By Erin Sherbert
By Erin Sherbert
By Leif Haven
By Erin Sherbert
By Chris Roberts
By Kate Conger
By Brian Rinker
By Rachel Swan
Migden and another old Bush enemy, former supervisor Harry Britt, refuse to discuss Bush. "I'm trying to purge my life of all negative influences," Migden says. The supervisor prohibits her staff from talking about Bush or even reading CitiReport.
When he worked for Agnos, Bush often found himself fighting his own community on behalf of a heterosexual politician -- an unpopular spot to be in. "It's understandable that he would attack opponents of his boss," says Dan Willson, a former editor at the Sentinel who now works as communications director for Rep. Kweisi Mfume (D-Maryland). "What was so disturbing was that he had this pattern of singling out lesbian and gay opponents. It created a plantation politics dynamic that disturbed a lot of people in the community."
Lesbian and gay leaders who wanted an audience with Agnos had to pass the Bush test first. One Agnos confidant said Bush would sneak peeks at the scheduling book and if someone was meeting with the mayor without his benediction, he would get on the phone and smear them in the community. "He had to be the gatekeeper," the Agnos supporter says.
Sometimes, Bush's old adversaries say, he would undermine programs that would benefit the lesbian and gay community merely because they were advanced by someone he didn't like.

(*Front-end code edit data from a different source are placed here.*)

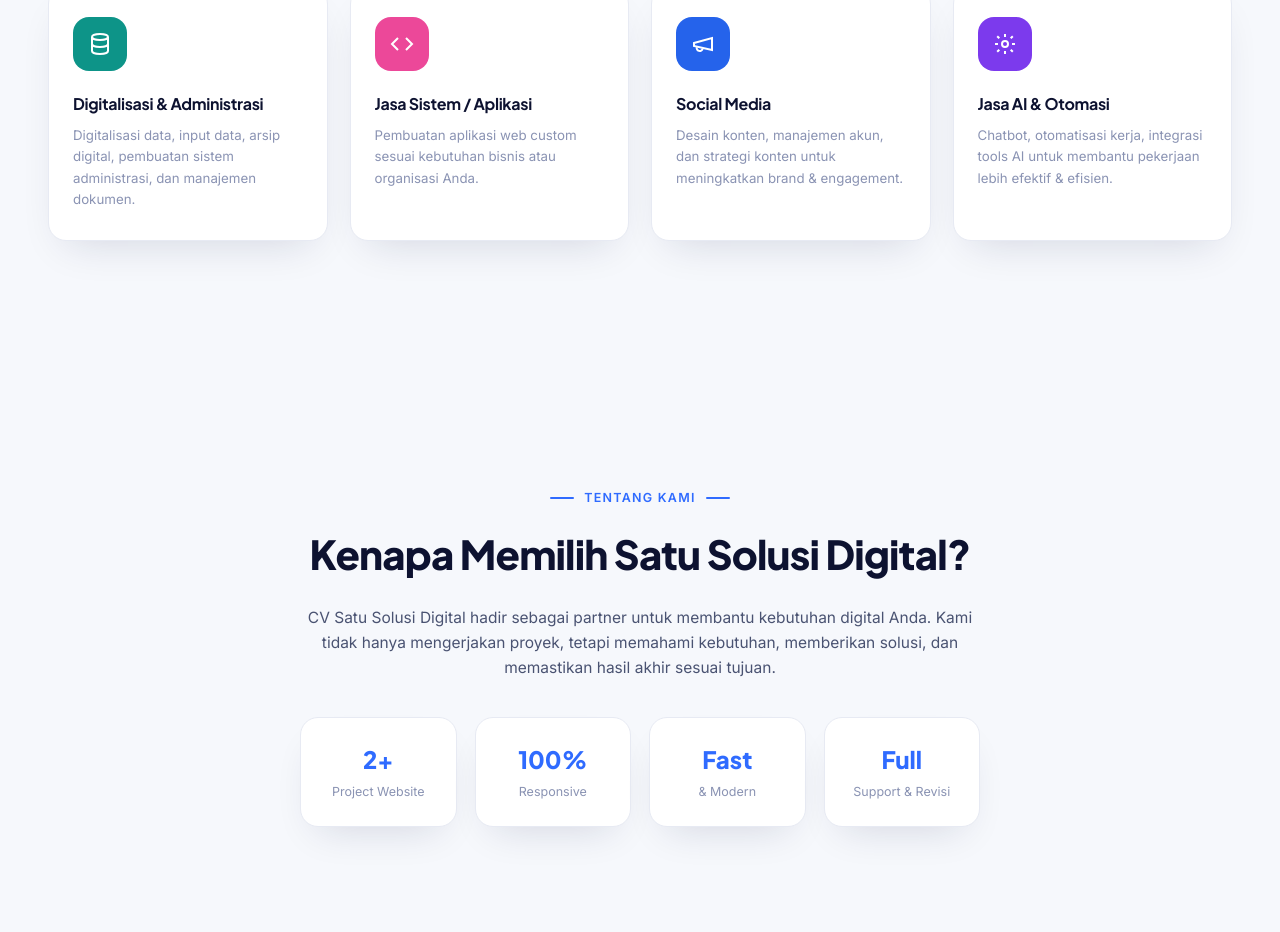
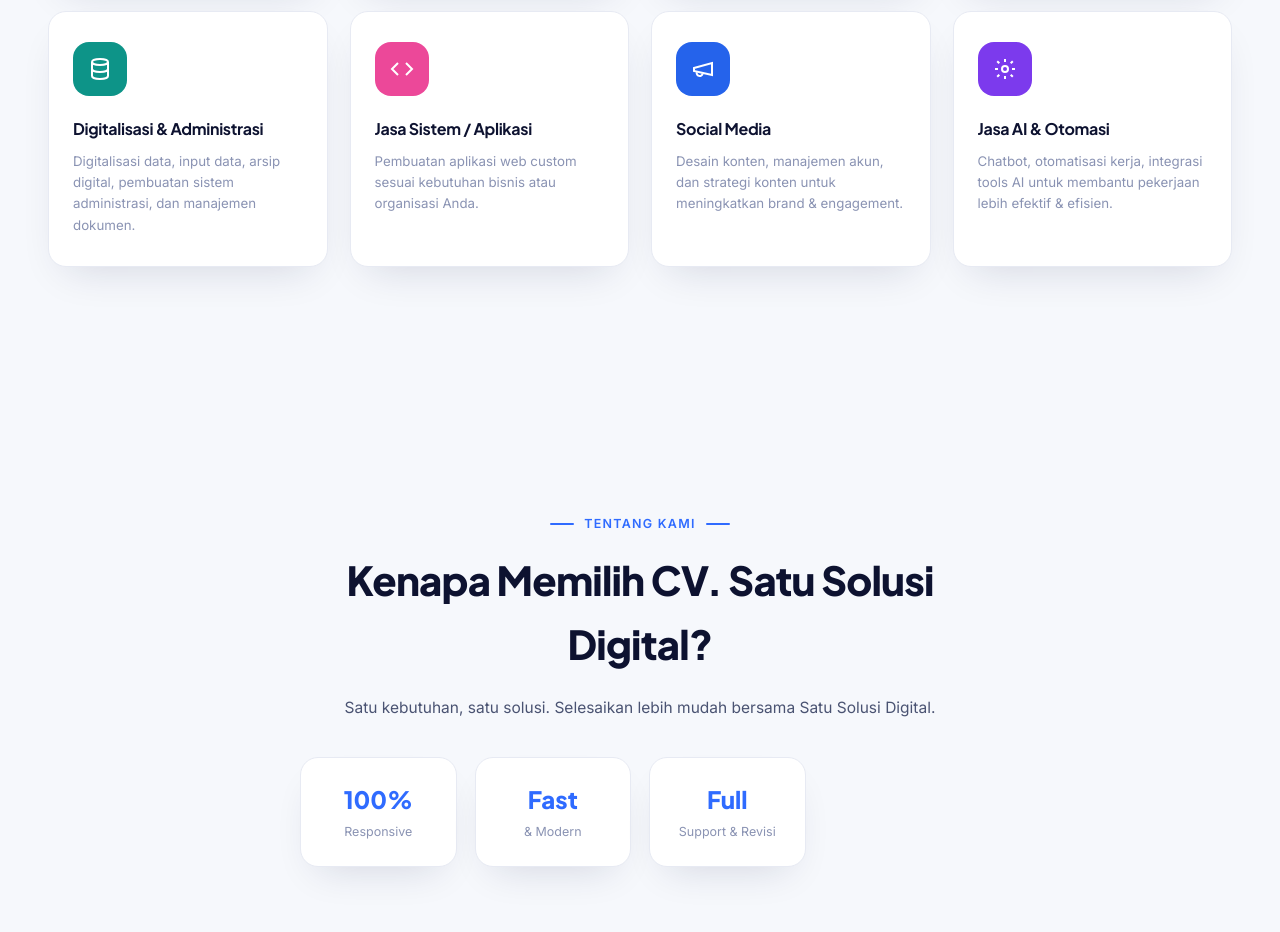
Before and after one commit to bayusatriamaulana021-tech/satu-solusi-digital-, a plain HTML site: page index.html in a window 1280 px wide. Shown: the part 1648-2580 px from the top of the page. Drawn offline with Linux system fonts and the light colour scheme.

Commit message:
Add files via upload

```diff
--- a/index.html
+++ b/index.html
@@ -429,7 +429,7 @@
     <div class="hero-copy reveal in">
       <div class="eyebrow"><span class="dot"></span>PARTNER DIGITAL TERPERCAYA</div>
       <h1>Satu Solusi,<br>Semua Kebutuhan<br><span class="accent">Digital</span> Anda</h1>
-      <p class="sub">Kami hadir untuk membantu Anda menyelesaikan berbagai kebutuhan digital dengan hasil terbaik, tepat waktu, dan harga yang bersahabat.</p>
+      <p class="sub">Punya tugas, skripsi, laporan PKL, PPT, atau butuh website? Jangan biarkan pekerjaan menumpuk. Serahkan pada kami, kami bantu kerjakan dengan rapi, profesional, tepat waktu, dan harga yang bisa disesuaikan dengan budget Anda.</p>
       <div class="hero-cta">
         <a href="https://wa.me/62881011602932?text=Halo%20CV%20Satu%20Solusi%20Digital%2C%20saya%20ingin%20konsultasi%20gratis%20mengenai%20kebutuhan%20digital%20saya." target="_blank" class="btn btn-primary" rel="noopener">💬 Konsultasi Gratis</a>
         <a href="#services" class="btn btn-light">Lihat Layanan</a>
@@ -538,10 +538,9 @@
   <div class="wrap about-grid about-single">
     <div class="reveal" style="text-align:center;max-width:680px;margin:0 auto;">
       <span class="sec-eyebrow">Tentang Kami</span>
-      <h2>Kenapa Memilih <span class="accent">Satu Solusi Digital?</span></h2>
-      <p style="margin-left:auto;margin-right:auto;">CV Satu Solusi Digital hadir sebagai partner untuk membantu kebutuhan digital Anda. Kami tidak hanya mengerjakan proyek, tetapi memahami kebutuhan, memberikan solusi, dan memastikan hasil akhir sesuai tujuan.</p>
+      <h2>Kenapa Memilih <span class="accent">CV. Satu Solusi Digital?</span></h2>
+      <p style="margin-left:auto;margin-right:auto;">Satu kebutuhan, satu solusi. Selesaikan lebih mudah bersama Satu Solusi Digital.</p>
       <div class="stat-grid" style="grid-template-columns:repeat(4,1fr);">
-        <div class="stat-box"><b>2+</b><span>Project Website</span></div>
         <div class="stat-box"><b>100%</b><span>Responsive</span></div>
         <div class="stat-box"><b>Fast</b><span>& Modern</span></div>
         <div class="stat-box"><b>Full</b><span>Support & Revisi</span></div>
```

Critics still blame Bush for the removal of medical programs from Britt's cherished HIV early-intervention center, a move they say rendered the center an ineffectual referral service.
Britt's domestic-partners legislation was also a Bush target. Bush, whose lover had just died of AIDS, wanted to add health benefits to the 1989 package, a move that slowed the legislative wheels considerably. Britt's old allies say the real agenda was to delay the legislation until Agnos ran for re-election so the mayor could use it to rally lesbians and gays to his campaign.
Whisper campaigns also became a staple of Bush's repertoire, his old adversaries say.
T.J. Anthony, a former Britt and Hongisto aide who now works for Supervisor Barbara Kaufman, remembers how his opposition to Agnos' ballpark proposal in 1989 led to a vicious smear campaign that ruined his life for more than a year. The way Anthony tells it, Bush discovered that Anthony was placed in an orphanage by his destitute mother at the age of three. Bush so inflated the tale, Anthony claims, that by the time he heard it, he was portrayed as a emotionally disturbed child whose parents had to get rid of him. Bush then had a ballpark campaign aide visit Hongisto and attempt to persuade the then-supervisor to fire Anthony.
Bush denies all the charges of underhandedness contained in this article. "People love to put me in the picture," he says. "It's like I'm Forrest Gump, ending up in moments in history I never participated in."
Warming to the subject, Bush goes after his old enemy, Harry Britt. Responding to charges that he undermined domestic partners for political reasons, Bush says Britt begged Agnos to take the measure off the calendar in 1988 when Britt was running for the board because he feared it would damage his campaign. "Britt put his own personal political future ahead of the needs of the community all the time," Bush states.
He insists Britt's aim was to further his own political standing with the HIV center, not combat the epidemic. Bush says AIDS researchers and physicians finally convened a private meeting with Britt where they expressed concern over "ghettoizing" AIDS treatment.
None of this is to say Bush doesn't know how to play hardball -- or that Agnos' opponents were so naive they expected to be left alone.
Bush helped stage coups at political clubs in the hopes of unseating Agnos' enemies before they could deny his boss an endorsement. "He used to sit in the front row at meetings and take notes just to scare us," says one club member. "He was compiling his enemies list."
When Anthony opposed Agnos' ballpark proposal, he said Bush called aides to then-senate president David Roberti, city attorneys and the district attorney and orchestrated an ethics probe into Anthony's Lesbian and Gay Voters project.
But above all, Bush was a master of manipulating the gay press through leaks and ghostwritten articles.
Most of the Bush leaks showed up in the Sentinel. "He would call up and drop the juiciest tidbits imaginable," Willson says. "You know, the kind that make a journalist drool." The chief targets of Bush's leaks were gay and lesbian leaders who opposed Agnos.
When he couldn't leak, Bush took over with his own prose. In September 1991, Bush wrote a story that was sharply critical of Alioto's ties to the police union. Bush had Agnos commissioner Paul Melbostad deliver his hard copy to the Sentinel with the proviso that publisher Ray Chalker put his byline on it. The plant would have gone off without a hitch were it not for Willson, who placed Agnos' byline on the piece in protest. The resulting flap, which generated stories in almost every newspaper in town, was gratifying for Bush's enemies; it was one of the rare occasions his fingerprints were found at the scene of the crime.